What is being asked: Print every entry, word for word, and skip the images.

Records for the exercise:
==================================================

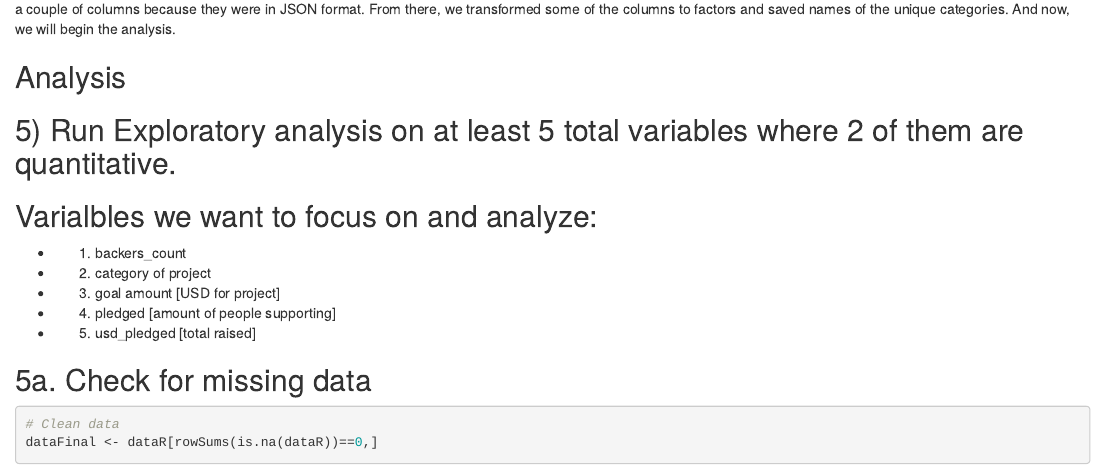
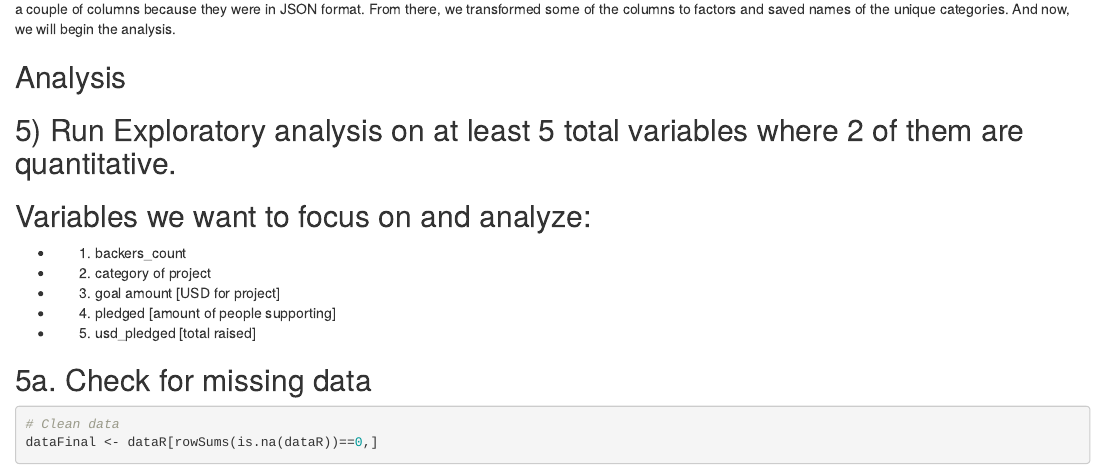
Before and after one commit to karanahuja5598/KickStarter-Analysis, an R Markdown document (STAT 382 Final Project.Rmd): the page in a window 1100 px wide, from 2750 px down. Rendered offline with R 4.5, knitr and Pandoc, with nearby package versions; some code elsewhere in the file could not run offline.

Commit message:
final :fire:

```diff
--- a/STAT 382 Final Project.Rmd
+++ b/STAT 382 Final Project.Rmd
@@ -109,7 +109,7 @@ And now, we will begin the analysis.
 
 ## 5)	Run Exploratory analysis on at least 5 total variables where 2 of them are quantitative.
 
-## Varialbles we want to focus on and analyze:
+## Variables we want to focus on and analyze:
 - (1) backers_count
 - (2) category of project
 - (3) goal amount [USD for project]
```
Also changed, not shown: STAT-382-Final-Project.html.
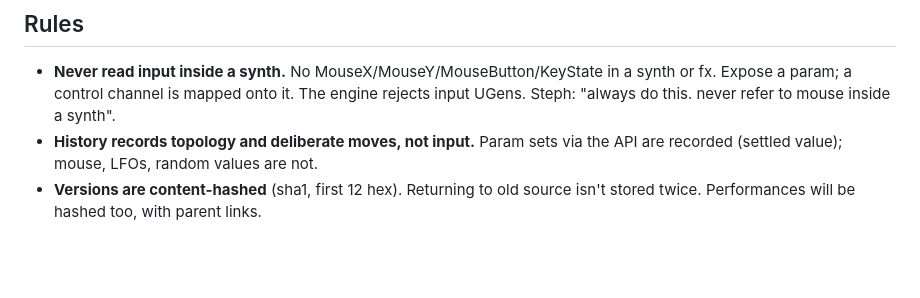
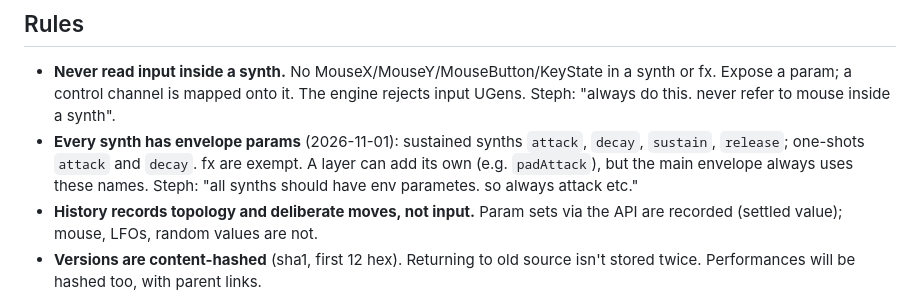
Before and after one commit to SensiLab/PromptSynth, a Markdown page: docs/decisions.md, the part around the change. Drawn GitHub-style; blank space fills up the shorter version.

```diff
--- a/docs/decisions.md
+++ b/docs/decisions.md
@@ -65,6 +65,10 @@ SC's own words: "it's SC!"
 - **Never read input inside a synth.** No MouseX/MouseY/MouseButton/KeyState in a synth or fx.
   Expose a param; a control channel is mapped onto it. The engine rejects input UGens.
   Steph: "always do this. never refer to mouse inside a synth".
+- **Every synth has envelope params** (2026-11-01): sustained synths `attack`, `decay`, `sustain`,
+  `release`; one-shots `attack` and `decay`. fx are exempt. A layer can add its own (e.g.
+  `padAttack`), but the main envelope always uses these names. Steph: "all synths should have env
+  parametes. so always attack etc."
 - **History records topology and deliberate moves, not input.** Param sets via the API are
   recorded (settled value); mouse, LFOs, random values are not.
 - **Versions are content-hashed** (sha1, first 12 hex). Returning to old source isn't stored
```
Also changed, not shown: engine/README.md (+2 -0 lines).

==================================================

Exercise answer:
Before and after one commit to karanahuja5598/KickStarter-Analysis, an R Markdown document (STAT 382 Final Project.Rmd): the page in a window 1100 px wide, from 2750 px down. Rendered offline with R 4.5, knitr and Pandoc, with nearby package versions; some code elsewhere in the file could not run offline.

Commit message:
final :fire:

```diff
--- a/STAT 382 Final Project.Rmd
+++ b/STAT 382 Final Project.Rmd
@@ -109,7 +109,7 @@ And now, we will begin the analysis.
 
 ## 5)	Run Exploratory analysis on at least 5 total variables where 2 of them are quantitative.
 
-## Varialbles we want to focus on and analyze:
+## Variables we want to focus on and analyze:
 - (1) backers_count
 - (2) category of project
 - (3) goal amount [USD for project]
```
Also changed, not shown: STAT-382-Final-Project.html.
Before and after one commit to SensiLab/PromptSynth, a Markdown page: docs/decisions.md, the part around the change. Drawn GitHub-style; blank space fills up the shorter version.

```diff
--- a/docs/decisions.md
+++ b/docs/decisions.md
@@ -65,6 +65,10 @@ SC's own words: "it's SC!"
 - **Never read input inside a synth.** No MouseX/MouseY/MouseButton/KeyState in a synth or fx.
   Expose a param; a control channel is mapped onto it. The engine rejects input UGens.
   Steph: "always do this. never refer to mouse inside a synth".
+- **Every synth has envelope params** (2026-11-01): sustained synths `attack`, `decay`, `sustain`,
+  `release`; one-shots `attack` and `decay`. fx are exempt. A layer can add its own (e.g.
+  `padAttack`), but the main envelope always uses these names. Steph: "all synths should have env
+  parametes. so always attack etc."
 - **History records topology and deliberate moves, not input.** Param sets via the API are
   recorded (settled value); mouse, LFOs, random values are not.
 - **Versions are content-hashed** (sha1, first 12 hex). Returning to old source isn't stored
```
Also changed, not shown: engine/README.md (+2 -0 lines).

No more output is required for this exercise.